##### DATASET RECORDS

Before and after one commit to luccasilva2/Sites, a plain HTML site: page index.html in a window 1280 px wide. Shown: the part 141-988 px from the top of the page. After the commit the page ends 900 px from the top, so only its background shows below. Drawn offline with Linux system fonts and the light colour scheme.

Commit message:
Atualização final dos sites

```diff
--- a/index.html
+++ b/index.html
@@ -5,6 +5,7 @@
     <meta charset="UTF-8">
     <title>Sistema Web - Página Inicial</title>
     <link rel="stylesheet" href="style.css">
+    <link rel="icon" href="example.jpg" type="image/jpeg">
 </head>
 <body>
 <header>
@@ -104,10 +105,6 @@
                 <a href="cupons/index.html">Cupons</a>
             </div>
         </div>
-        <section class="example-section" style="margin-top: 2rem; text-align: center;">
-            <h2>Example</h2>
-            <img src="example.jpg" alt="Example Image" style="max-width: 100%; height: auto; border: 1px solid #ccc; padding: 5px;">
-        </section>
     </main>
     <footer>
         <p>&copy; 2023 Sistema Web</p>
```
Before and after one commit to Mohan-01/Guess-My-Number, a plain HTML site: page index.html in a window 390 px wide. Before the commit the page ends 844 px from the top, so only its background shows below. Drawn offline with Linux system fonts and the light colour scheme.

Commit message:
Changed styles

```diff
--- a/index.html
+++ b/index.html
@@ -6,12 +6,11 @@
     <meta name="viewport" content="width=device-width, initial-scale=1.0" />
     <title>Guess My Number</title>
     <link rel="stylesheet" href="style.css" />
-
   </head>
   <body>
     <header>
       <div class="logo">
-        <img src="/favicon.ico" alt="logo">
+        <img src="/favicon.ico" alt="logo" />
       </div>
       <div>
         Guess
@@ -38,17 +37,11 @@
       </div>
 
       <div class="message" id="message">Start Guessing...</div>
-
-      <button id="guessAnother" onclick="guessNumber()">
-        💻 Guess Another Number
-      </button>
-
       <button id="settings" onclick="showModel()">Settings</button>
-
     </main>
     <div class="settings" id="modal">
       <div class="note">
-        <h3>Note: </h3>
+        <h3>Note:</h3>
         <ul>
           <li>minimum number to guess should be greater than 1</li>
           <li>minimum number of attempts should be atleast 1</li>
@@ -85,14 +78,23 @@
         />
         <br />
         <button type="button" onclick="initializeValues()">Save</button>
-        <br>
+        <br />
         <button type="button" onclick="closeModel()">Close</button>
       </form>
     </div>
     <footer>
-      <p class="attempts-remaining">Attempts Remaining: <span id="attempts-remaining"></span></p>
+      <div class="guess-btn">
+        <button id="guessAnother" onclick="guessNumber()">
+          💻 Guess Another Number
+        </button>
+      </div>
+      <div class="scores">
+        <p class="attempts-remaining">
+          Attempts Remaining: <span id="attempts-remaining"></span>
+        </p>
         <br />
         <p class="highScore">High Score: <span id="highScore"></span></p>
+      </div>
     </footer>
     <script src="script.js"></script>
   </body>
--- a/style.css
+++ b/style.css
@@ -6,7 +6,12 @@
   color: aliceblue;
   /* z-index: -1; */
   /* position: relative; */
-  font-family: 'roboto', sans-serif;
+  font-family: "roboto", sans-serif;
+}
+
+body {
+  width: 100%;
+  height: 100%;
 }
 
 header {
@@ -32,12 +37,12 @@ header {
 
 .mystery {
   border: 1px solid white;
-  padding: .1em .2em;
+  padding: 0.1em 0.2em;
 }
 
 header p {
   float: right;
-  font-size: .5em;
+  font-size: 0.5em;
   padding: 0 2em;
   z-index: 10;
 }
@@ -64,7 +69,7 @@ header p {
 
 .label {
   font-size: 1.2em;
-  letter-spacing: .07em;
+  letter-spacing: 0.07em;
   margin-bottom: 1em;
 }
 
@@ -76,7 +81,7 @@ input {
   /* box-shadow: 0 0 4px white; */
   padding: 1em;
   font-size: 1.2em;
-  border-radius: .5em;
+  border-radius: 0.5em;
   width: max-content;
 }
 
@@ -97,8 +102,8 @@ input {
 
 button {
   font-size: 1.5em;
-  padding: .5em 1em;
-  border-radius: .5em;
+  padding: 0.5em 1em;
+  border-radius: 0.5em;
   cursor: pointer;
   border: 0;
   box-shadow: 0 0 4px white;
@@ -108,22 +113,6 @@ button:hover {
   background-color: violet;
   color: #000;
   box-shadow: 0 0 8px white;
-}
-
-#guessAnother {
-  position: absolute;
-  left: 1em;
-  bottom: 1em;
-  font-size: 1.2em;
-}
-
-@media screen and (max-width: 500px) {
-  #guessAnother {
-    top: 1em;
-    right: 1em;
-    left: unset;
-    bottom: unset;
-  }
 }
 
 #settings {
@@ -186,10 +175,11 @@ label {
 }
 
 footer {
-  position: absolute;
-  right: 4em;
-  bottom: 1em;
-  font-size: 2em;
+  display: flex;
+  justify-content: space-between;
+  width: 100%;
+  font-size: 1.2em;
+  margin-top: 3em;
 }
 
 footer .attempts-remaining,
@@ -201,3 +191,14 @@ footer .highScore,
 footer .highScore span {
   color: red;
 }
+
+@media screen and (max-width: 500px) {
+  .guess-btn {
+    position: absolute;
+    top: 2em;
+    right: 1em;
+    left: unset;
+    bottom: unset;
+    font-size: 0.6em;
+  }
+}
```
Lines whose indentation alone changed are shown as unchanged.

##########

WORK REQUIRED>
Report every line of the data in which "header" appears.

WRITTEN ANSWER>
 <header>
     <header>
 header {
@@ -32,12 +37,12 @@ header {
 header p {
@@ -64,7 +69,7 @@ header p {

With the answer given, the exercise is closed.